OPSEC, AF core values vital in social media|
Posted 1/6/2012 Updated 1/6/2012
1/6/2012 - MAXWELL AIR FORCE BASE, Ala. -- With the emergence of social media, information sharing has changed in unprecedented ways. It continues to be dynamic and evolving. Now a cultural norm around the globe, social media is part of the daily activities of Airmen and their families, who use social media sites to stay connected.
While Airmen are encouraged to tell the Air Force story, they should be mindful to do so in ways that lend credit to themselves and the service.
The Air Force has specific guidance related to social media. In particular, Airmen should remember to heed both operational security and Air Force core values as they exercise the privilege of accessing social media.
"A helpful reminder for Airmen is to use our core values as a filter before engaging in a public forum," said Col. Steve Clutter, Air Education and Training Command public affairs director. "Core values will guide them to be cautious before crossing the line between funny and distasteful, or sharing good information without creating an OPSEC violation. We must reinforce to our Airmen to use good judgment when using social media sites as there may be consequences with what is posted."
Careless use of social media can jeopardize the mission. An OPSEC violation was detailed in an article written by Airman 1st Class Precious Yett, 502nd Air Base Wing OL-B Public Affairs.

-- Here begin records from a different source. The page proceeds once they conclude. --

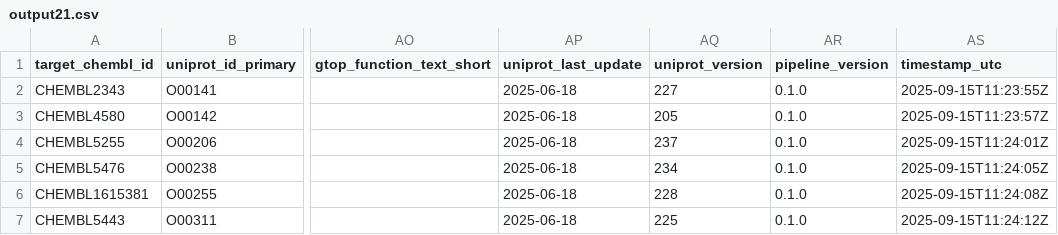
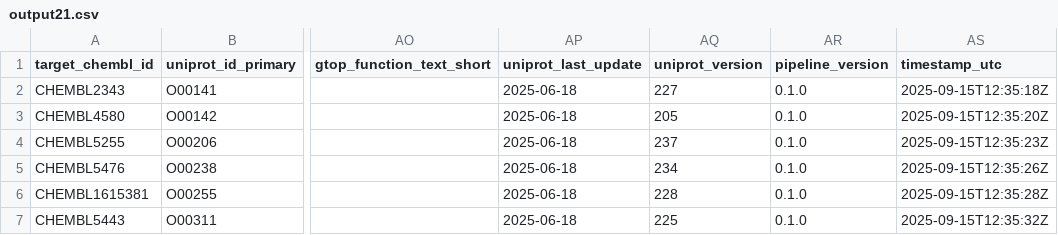
Before and after one commit to SatoryKono/ChEMBL_dataAcquisition, a CSV file: output21.csv, drawn as a sheet; only a part is shown, gaps mark what is left out; the diff names each change by its address in the sheet, - before the commit and + after, or states it on an @@ line.

```diff
--- a/output21.csv
+++ b/output21.csv
-AS2 (timestamp_utc): 2025-09-15T11:23:55Z
+AS2 (timestamp_utc): 2025-09-15T12:35:18Z
-AS3 (timestamp_utc): 2025-09-15T11:23:57Z
+AS3 (timestamp_utc): 2025-09-15T12:35:20Z
-AS4 (timestamp_utc): 2025-09-15T11:24:01Z
+AS4 (timestamp_utc): 2025-09-15T12:35:23Z
-AS5 (timestamp_utc): 2025-09-15T11:24:05Z
+AS5 (timestamp_utc): 2025-09-15T12:35:26Z
-AS6 (timestamp_utc): 2025-09-15T11:24:08Z
+AS6 (timestamp_utc): 2025-09-15T12:35:28Z
-AS7 (timestamp_utc): 2025-09-15T11:24:12Z
+AS7 (timestamp_utc): 2025-09-15T12:35:32Z
```
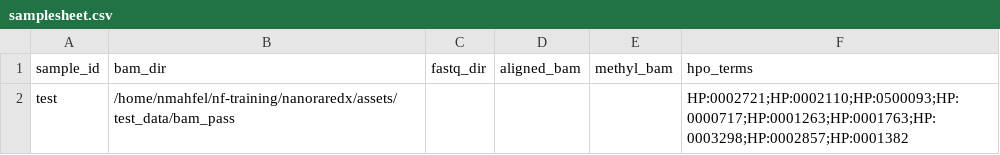
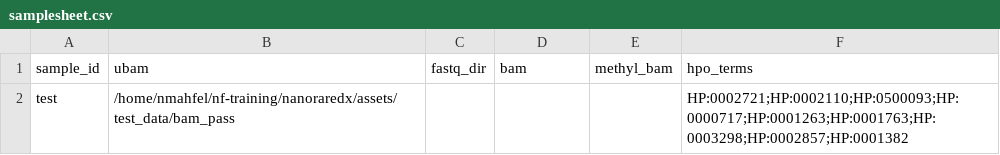
Before and after one commit to nourmahfel/nanoraredx, a CSV file: assets/samplesheet.csv, drawn as a sheet.

```diff
--- a/assets/samplesheet.csv
+++ b/assets/samplesheet.csv
@@ -1,2 +1,2 @@
-sample_id,bam_dir,fastq_dir,aligned_bam,methyl_bam,hpo_terms
+sample_id,ubam,fastq_dir,bam,methyl_bam,hpo_terms
 test,/home/nmahfel/nf-training/nanoraredx/assets/test_data/bam_pass,,,,HP:0002721;HP:0002110;HP:0500093;HP:0000717;HP:0001263;HP:0001763;HP:0003298;HP:0002857;HP:0001382
```
Also changed, not shown: 12 other files.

"I had a situation with a member who was deployed downrange in support of Operation Iraqi Freedom," Tech. Sgt. Darrell Williams, 902nd Security Forces Squadron Military Working Dog section noncommisioned officer in charge, said. "I logged onto Facebook one morning and noticed he had checked-in to his search pit on the base."
"He wasn't thinking that by doing so, he's broadcasting the grid coordinates to a strategic location on base via an unsecured medium," the sergeant said. "Anyone with hostile intentions could have utilized those coordinates to not only locate an entry point into the installation but target those who work there. Additionally, the deployed member had posted what equipment was currently in use and identified these pieces of equipment by name," said Williams.
"I immediately sent him a Facebook message and reminded him of operational and communication security procedures," Williams said. "The post was deleted, but with the information already posted, the damage could have already been done."
The Air Force pamphlet, "Social Media and the Air Force," produced by the Air Force Public Affairs Agency Emerging Technology Division, states, "Airmen should note that anytime they engage in social media, they are representing the Air Force and therefore should not do anything that will discredit themselves or the Air Force."
It goes on to say, "Airmen must abide by certain restrictions to ensure good order and discipline. All Airmen are on duty 24 hours a day, 365 days a year and all actions are subject to the Uniform Code of Military Justice. Even if Airmen state they are not representing the Air Force, other audiences may not interpret the information that way.
Airmen are advised to be careful of the details, text, photos and video posted to profiles on MySpace and Facebook and other social networks. Employers and adversaries can search these sites, and there are numerous examples of people losing a job due to their inappropriate photos or comments.
"Airmen, by the nature of the business, are always on the record and must always represent the core values, even on the Web: integrity first, service before self and excellence in all that is done," the pamphlet stated.
Article courtesy of Air University Public Affairs staff reports